To counter this, Christians must provide more than dogmatic instruction, he says. “We must teach our kids why to believe instead of just what to believe,” he says. “When it comes to Christianity or any other belief they may have, if they don’t know why they believe it, then they won’t be able to maintain confidence in the face of opposition.”
It is also a mistake to conclude that the Bible must be taken on faith alone; archeological finds overwhelmingly support the narrative of the Bible, and its teaching embodies natural and supernatural wisdom. “Jesus was the smartest man who ever lived,” Moreland says. “He spoke with knowledge and authority. Jesus’ words can be trusted because He knew what He was talking about.”
Moreland confides that his toughest unanswered question surrounds suffering, especially among children. Yet, he has also seen God move miraculously. He also shares that he has personally experienced anxiety and depression.

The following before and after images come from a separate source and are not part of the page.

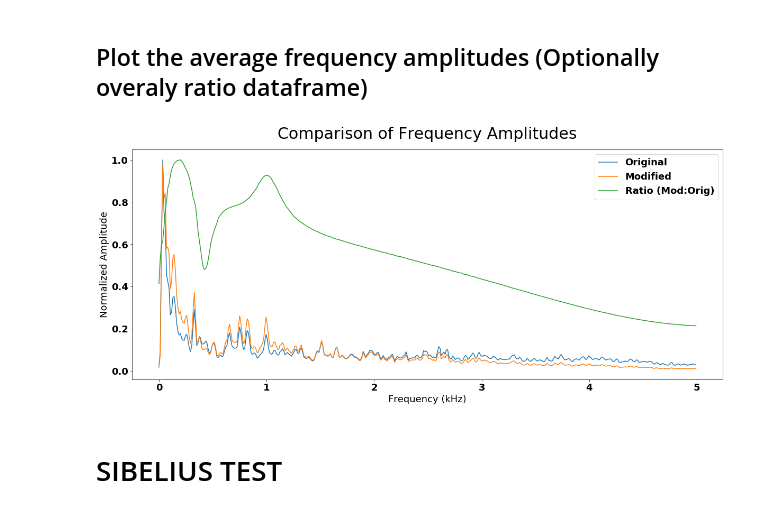
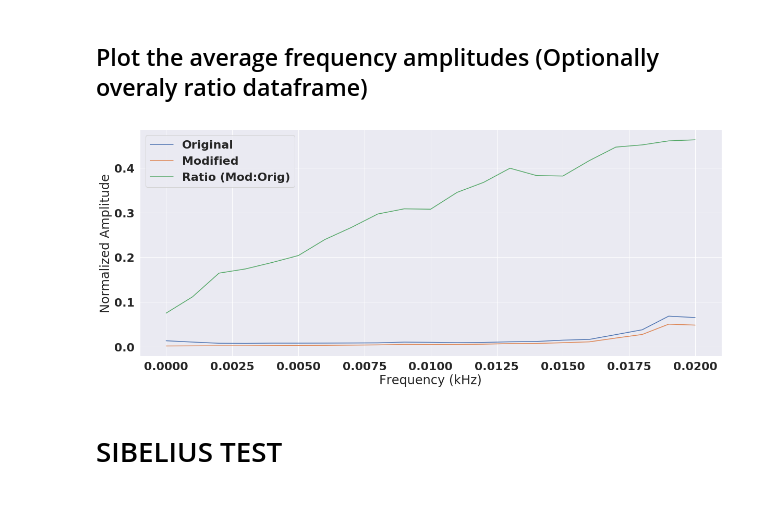
Before and after one commit to QED0711/ds_practice, a Jupyter notebook: librosa/audio_file_analyzer.ipynb, the cells around one changed output. Drawn from its saved outputs; the diff is of its cells as text; code cells hidden in the pictures.

```diff
--- a/librosa/audio_file_analyzer.ipynb
+++ b/librosa/audio_file_analyzer.ipynb
@@ -27,6 +27,6 @@ import matplotlib
 import matplotlib.pyplot as plt
 %matplotlib inline
 # plt.style.use('ggplot')
-# import seaborn as sns
-# sns.set()
+import seaborn as sns
+sns.set(font_scale=2)
 # %%
@@ -49,9 +49,9 @@ class AudioAnalyzer:
         self.sr = sr
         self.fft_size = fft_size
 
-    def set_fft_bin_size(self, size):
+    def change_fft_bin_size(self, size):
         self.fft_size = size
-        self.create_df()
+        self.spectrum_analysis()
 
     def spectrum_analysis(self):
 
@@ -68,7 +68,7 @@ class AudioAnalyzer:
     def plot_spectrum(self, min_freq=0, max_freq=None):
         max_freq = max_freq or 20000.
         window = self.df.loc[(self.df.bins * 1000. >= min_freq) & (self.df.bins * 1000. <= max_freq)]
-        window.average_amplitude.plot()
+        window.plot(x='bins', y='average_amplitude')
 # %% [markdown]
 ## AudioCompare Class
 
@@ -142,7 +142,6 @@ class AudioCompare:
                 ratio_df = ratio_df[(ratio_df.bins * 1000. >= frange[0]) & (ratio_df.bins * 1000. <= frange[1])]
             plt.plot(ratio_df['bins'], ratio_df['scaled_amplitude'])
 
-        plt.title(title, fontdict={'fontsize':30}, pad=20.)
         plt.xlabel(xlabel)
         plt.ylabel(ylabel)
         plt.legend(legend)
@@ -198,14 +176,14 @@ ratio_df = AudioCompare.get_ratio_df(original=original.df, modified=modified.df)
 # %%
 fig = plt.figure(figsize=(20,8))
 
 AudioCompare.plot_spectrum_group(
     dfs=[original.df, modified.df],
-    frange=(0,5000),
+    frange=(0,20),
     ratio_df=ratio_df
 )
 plt.show()
 # %% [output]
-[figure, old version]
+[figure, new version]
 # %% [markdown]
 # SIBELIUS TEST
 # %%
```
Also changed, not shown: parts of 8 cells of this notebook.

Les asks through AskJJJ.com, “If the Jews had accepted Jesus as they did on Palm Sunday, and believed He was the messiah, would the death on the cross for all mankind’s sins have been required?”
Johnston confirms that Jesus’ death on the cross, and subsequent resurrection, was indeed necessary.
Dan writes through the website, “I consider myself an atheist. Do you accept call-ins like that, or are you more inclined to talk with someone who is like-minded?”
True to the nature of the show, Johnston confirms that his calls and questions are welcome. “This program is to have discussions with everybody,” he says.
J.P. Moreland is a distinguished professor of philosophy at Biola University. His scholarship is respected in Christian and secular arenas. He has authored or coauthored numerous books including the recent, “Scientism and Secularism: Learning to Respond to a Dangerous Ideology.”